The buzz around AI-generated outputs seems to never stop. While the field is rich on exaggerated claims, there are certain domains that have seen a genuine revolution fueled by AI. One such field is journalism. In the past years, sophisticated AI algorithms have become a meaningful assistant in the European news industry. Going beyond mere…

European and international policymakers have raised how artificial intelligence (AI) interacts with intellectual property (IP) law on several occasions. Nonetheless, before any policy and law-making endeavour can be undertaken, a fitness test of the existing IP framework is indispensable.  Recent discussions have focused on AI-aided and AI-generated output, concentrating on whether an AI system can…

Parts 1 and 2 of this post (originally published in “Auteurs & Media”) summarising case law of the German Bundesgerichtshof from 2015 to 2019 are available here and here, and part 4 will be published on the blog shortly.   IV. Related rights In addition to rights of the author, German copyright law also recognises…

The decade-long titanic battle between Oracle and Google over whether copyright law forbids unlicensed reimplementations of parts of the Java Application Program Interface (API) in a smartphone platform is finally over. In a blockbuster opinion for a 6-2 majority for the U.S. Supreme Court, Justice Stephen Breyer decisively supported Google’s fair use defense. The biggest…

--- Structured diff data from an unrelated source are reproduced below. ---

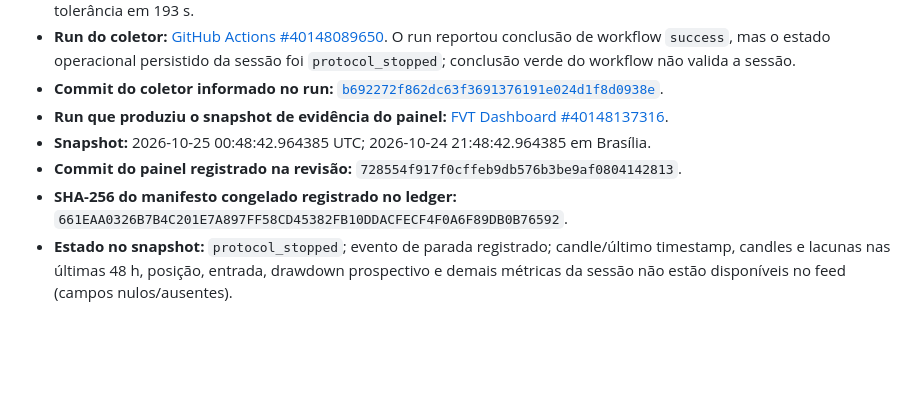
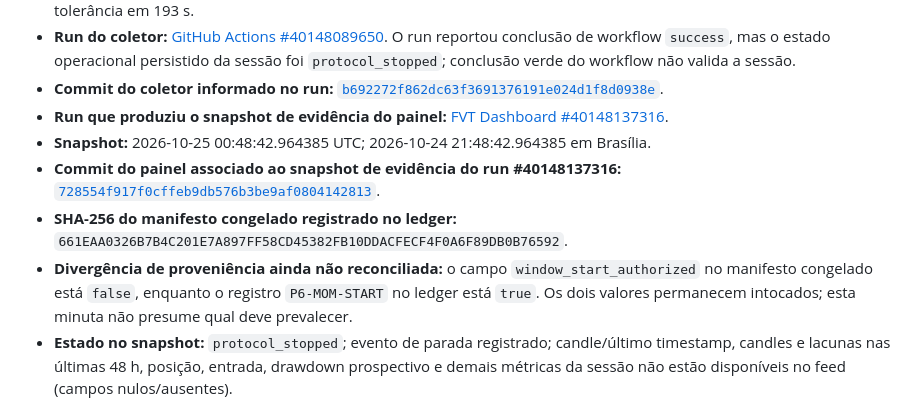
Before and after one commit to aquinoares/fvt-quant-research, a Markdown page: docs/EMENDA_PROTOCOLO_RASCUNHO.md, the part around the change. GitHub-like rendering; blank space fills up the shorter version.

Commit message:
docs: record manifest-ledger authorization discrepancy in incident draft

```diff
--- a/docs/EMENDA_PROTOCOLO_RASCUNHO.md
+++ b/docs/EMENDA_PROTOCOLO_RASCUNHO.md
@@ -14,8 +14,9 @@
 - **Commit do coletor informado no run:** [`b692272f862dc63f3691376191e024d1f8d0938e`](https://github.com/aquinoares/fvt-quant-research/commit/b692272f862dc63f3691376191e024d1f8d0938e).
 - **Run que produziu o snapshot de evidência do painel:** [FVT Dashboard #40148137316](https://github.com/aquinoares/fvt-quant-research/actions/runs/40148137316).
 - **Snapshot:** 2026-10-25 00:48:42.964385 UTC; 2026-10-24 21:48:42.964385 em Brasília.
-- **Commit do painel registrado na revisão:** `728554f917f0cffeb9db576b3be9af0804142813`.
+- **Commit do painel associado ao snapshot de evidência do run #40148137316:** [`728554f917f0cffeb9db576b3be9af0804142813`](https://github.com/aquinoares/fvt-quant-research/commit/728554f917f0cffeb9db576b3be9af0804142813).
 - **SHA-256 do manifesto congelado registrado no ledger:** `661EAA0326B7B4C201E7A897FF58CD45382FB10DDACFECF4F0A6F89DB0B76592`.
+- **Divergência de proveniência ainda não reconciliada:** o campo `window_start_authorized` no manifesto congelado está `false`, enquanto o registro `P6-MOM-START` no ledger está `true`. Os dois valores permanecem intocados; esta minuta não presume qual deve prevalecer.
 - **Estado no snapshot:** `protocol_stopped`; evento de parada registrado; candle/último timestamp, candles e lacunas nas últimas 48 h, posição, entrada, drawdown prospectivo e demais métricas da sessão não estão disponíveis no feed (campos nulos/ausentes).
 
 ### Declaração limitada às evidências persistidas
```
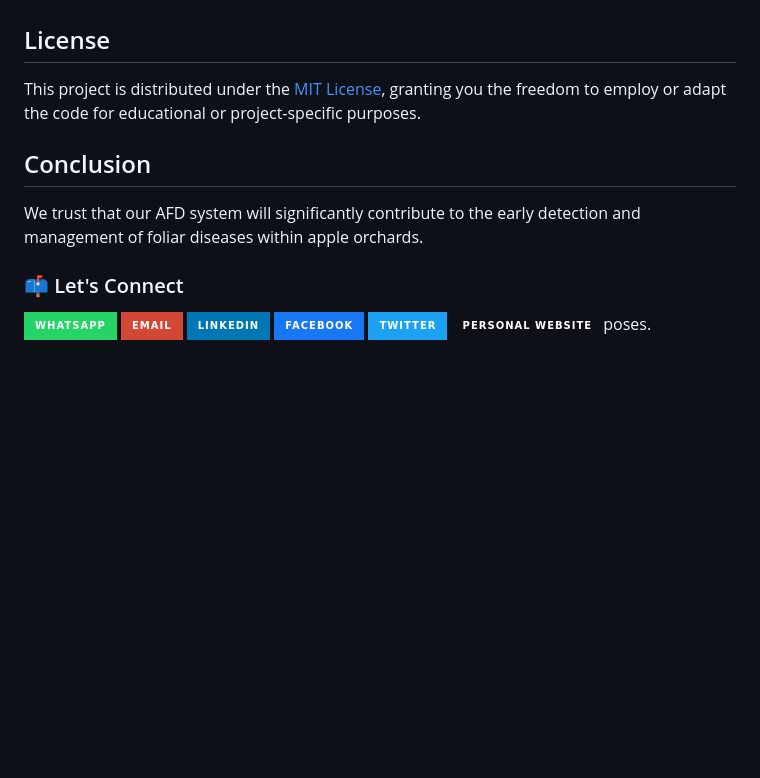
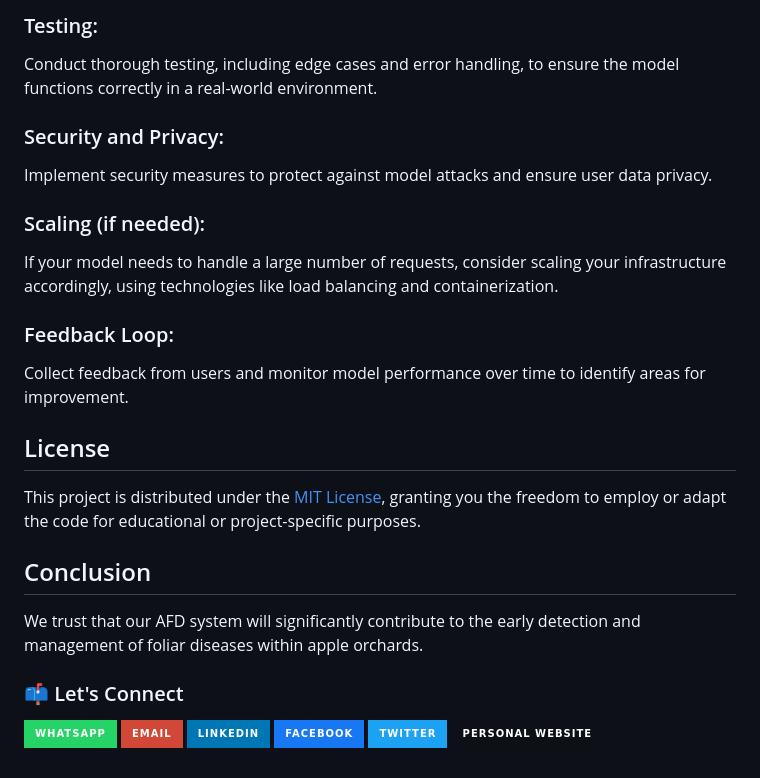
Before and after one commit to asadali27232/AFD-Detector_DIP-Project, a Markdown page: README.md, the part around one of its changes. Rendered like a GitHub page; badges without logos; blank space fills up the shorter version.

```diff
--- a/README.md
+++ b/README.md
@@ -101,3 +137,18 @@ We have leveraged a comprehensive dataset comprising labeled apple tree leaf ima
+### Testing:
+
+Conduct thorough testing, including edge cases and error handling, to ensure the model functions correctly in a real-world environment.
+
+### Security and Privacy:
+
+Implement security measures to protect against model attacks and ensure user data privacy.
+
+### Scaling (if needed):
+
+If your model needs to handle a large number of requests, consider scaling your infrastructure accordingly, using technologies like load balancing and containerization.
+
+### Feedback Loop:
+
+Collect feedback from users and monitor model performance over time to identify areas for improvement.
 
 ## License
 
@@ -113,4 +164,4 @@ We trust that our AFD system will significantly contribute to the early detectio
 [![LinkedIn](https://img.shields.io/badge/LinkedIn-0077B5?style=for-the-badge&logo=linkedin&logoColor=white)](https://www.linkedin.com/in/asadali27232/)
 [![Facebook](https://img.shields.io/badge/Facebook-1877F2?style=for-the-badge&logo=facebook&logoColor=white)](https://www.facebook.com/asadalighaffar)
 [![Twitter](https://img.shields.io/badge/Twitter-1DA1F2?style=for-the-badge&logo=twitter&logoColor=white)](https://twitter.com/asadali27232)
-[![Personal Website](https://img.shields.io/badge/Personal%20Website-24292e?style=for-the-badge&logo=react&logoColor=white&color=purplr)](https://asadali27232.github.io/asadali27232)poses.
+[![Personal Website](https://img.shields.io/badge/Personal%20Website-24292e?style=for-the-badge&logo=react&logoColor=white&color=purplr)](https://asadali27232.github.io/asadali27232)
```
Also changed, not shown: other parts of README.md (+52 -16 lines).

In this new series we will be updating readers every three months on developments in EU copyright law. This will include Court of Justice (CJEU) and General Court judgments, Advocate Generals’ (AG) opinions, and important policy developments.   The end of 2020 Since this is the first issue of our round up, we have also…

The Court of Justice of the EU has handed down its judgment (18 December 2019, Case C-666/18) following the request for a preliminary ruling from the Paris Court of Appeal (IT Development v Free Mobile, 16 October 2018, No 17/02679; see our post here). In answer to the question: does the breach of a software…

On 28 March 2019, the German Federal Court (BGH) was asked to review a lower court’s decision on the legality of the unauthorised uploading of the 30 day free trial version of Microsoft software on an online trader’s website. This gave the BGH the chance to further clarify the applicability of the German Copyright Act…

A software development company was held to own the copyright in source code authored by its sole programmer on the basis that the relationship between the parties was one of employer and employee. Case date: 30 July 2018 Case number: [2018] EWHC 1924 (Ch) Court: High Court of Justice of England and Wales, Chancery Division A…

In January 2018, Google filed a petition to ask the U.S. Supreme Court to review two adverse rulings by the Court of Appeals for the Federal Circuit in the Oracle Am. Inc. v. Google Inc. case. The first was the Federal Circuit’s 2014 decision overturning a district court ruling that several thousand declarations that Google…

Following the Paris Court of Appeal judgment of 10 May 2016 (No 14/25055), the French courts have tended to consider that a licensee who breaches the terms of a software licence agreement does not commit copyright infringement, and that general contractual liability applies instead. In the aforementioned case, the Court dismissed the licensor’s (Oracle) claims…